“Wall Street,” the 1987 Michael Douglas film, proclaimed “Greed is good.” “Equity,” the latest film to look at the ins and outs of Wall Street, takes that proclamation one step further by showing that greed is equally good for women.
“Equity” also re-enforces that living on the financial edge of buying and selling stocks can be just as dangerous for any sex.
Playing the deadly game of stocks and bonds is senior investment bank Naomi Bishop (Anna Gunn). She had a flawless record at the brokerage where she works until her last deal went bad in a major way. For the first time, the financial wizard can’t hide the few lines of doubt in her deal-making armor.
That’s why Bishop needs to make sure the deal to take an online privacy company public goes off without a hitch. She wants to regain the faith her bosses once had in her.
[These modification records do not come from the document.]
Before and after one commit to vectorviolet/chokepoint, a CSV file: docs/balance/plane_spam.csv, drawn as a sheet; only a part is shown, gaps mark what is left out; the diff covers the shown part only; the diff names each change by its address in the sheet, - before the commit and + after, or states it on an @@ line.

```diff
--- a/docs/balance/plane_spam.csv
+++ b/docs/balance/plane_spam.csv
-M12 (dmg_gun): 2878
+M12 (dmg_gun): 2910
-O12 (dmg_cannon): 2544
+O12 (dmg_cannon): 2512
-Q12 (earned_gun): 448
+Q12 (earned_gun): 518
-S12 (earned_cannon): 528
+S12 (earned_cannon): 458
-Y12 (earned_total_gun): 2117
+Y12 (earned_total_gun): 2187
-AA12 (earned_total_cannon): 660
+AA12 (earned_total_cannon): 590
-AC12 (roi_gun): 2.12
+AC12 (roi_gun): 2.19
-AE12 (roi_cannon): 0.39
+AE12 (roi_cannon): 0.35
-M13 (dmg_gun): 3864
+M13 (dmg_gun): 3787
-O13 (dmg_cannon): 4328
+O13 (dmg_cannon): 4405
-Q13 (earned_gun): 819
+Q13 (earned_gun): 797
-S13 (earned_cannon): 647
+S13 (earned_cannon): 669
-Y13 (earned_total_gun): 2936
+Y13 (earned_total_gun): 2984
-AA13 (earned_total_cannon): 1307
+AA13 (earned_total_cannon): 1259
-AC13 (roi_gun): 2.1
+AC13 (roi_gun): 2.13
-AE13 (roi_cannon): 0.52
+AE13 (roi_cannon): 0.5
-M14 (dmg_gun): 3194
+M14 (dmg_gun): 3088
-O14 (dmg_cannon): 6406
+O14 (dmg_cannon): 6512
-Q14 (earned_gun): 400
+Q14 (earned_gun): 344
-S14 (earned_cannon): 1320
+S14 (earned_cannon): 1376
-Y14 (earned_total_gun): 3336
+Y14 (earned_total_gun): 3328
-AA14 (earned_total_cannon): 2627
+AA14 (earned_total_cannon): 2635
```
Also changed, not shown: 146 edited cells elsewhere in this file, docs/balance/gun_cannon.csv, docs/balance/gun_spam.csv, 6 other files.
One failure on Wall Street is a major red flag, two is a death sentence.
The problem is that Bishop can’t completely control all of the pawns working on the same deal, especially Erin Manning (Sarah Megan Thomas), an underling who is clawing so hard to get to the top her fingertips are bleeding.
Writer Amy Fox manages to find a nice balance between the financial and personal stories. That’s not easy because of the high standards set by films films like “Wall Street” or “The Big Short.” A certain amount of explanation of the process is necessary, but too much can put a drain on the production.
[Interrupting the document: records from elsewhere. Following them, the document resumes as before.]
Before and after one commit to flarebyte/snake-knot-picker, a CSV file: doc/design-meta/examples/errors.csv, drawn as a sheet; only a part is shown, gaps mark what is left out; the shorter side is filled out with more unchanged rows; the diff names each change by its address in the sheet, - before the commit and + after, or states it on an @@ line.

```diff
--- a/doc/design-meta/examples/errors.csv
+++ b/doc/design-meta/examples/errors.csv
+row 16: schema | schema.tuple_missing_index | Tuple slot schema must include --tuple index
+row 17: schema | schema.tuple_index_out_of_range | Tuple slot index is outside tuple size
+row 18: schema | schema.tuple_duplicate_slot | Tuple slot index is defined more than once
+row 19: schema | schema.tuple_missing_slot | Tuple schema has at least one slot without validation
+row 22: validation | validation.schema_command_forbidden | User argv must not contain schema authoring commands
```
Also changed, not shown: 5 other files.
It helps that Gunn makes the personal matters so compelling. She can be strong when necessary, but she also shows a softer side. There is a veil of sadness that covers the character – revealed in small snippets, such as when she laments to only having a fish instead of a child.
Gunn takes that layer of sadness and blends it in with the strength she shows as a boss and the softness she lets through when alone with her lover. She makes the character emotionally rich.
James Purefoy is equally good as the object of her office romance. He’s perfected the role of cad and takes it to a higher level here, showing that greed is good even if it means breaking a heart.
The weakest link is the story is establishing the motivation for Manning’s back-stabbing moves. Fox never makes it clear why Manning turns so abruptly. It’s not enough to suggest her reasons are based in the fact she’s struggling to earn respect in the office and with clients. There needs to be more.
Fox does make a mistake in having Manning be pregnant. While it’s never mentioned that her mixed-up hormones could be a culprit in what happens, there’s always that possibility looming. No male version of this story would ever have to worry about such association.
The biggest problem with “Equity” is that it’s a little too polite. Reactions to major events are treated with so much calm that the dramatic elements become diluted. A few more emotional eruptions seem in order. Part of that comes from Gunn, who tends to play characters from the inside out. She’s at her best playing those who are emotionally guarded. A little more externalizing is not always a bad thing.
But that guardedness doesn’t break the bank for “Equity.” The “greed is good” element is at the heart of this story, it’s just has a quieter pace.
Cast: Anna Gunn, James Purefoy, Sarah Megan Thomas, Alysia Reiner, Craig Bierko, Samuel Roukin
Director: Meera Menon
Rating: R (language)
Opens: Friday, Aug. 26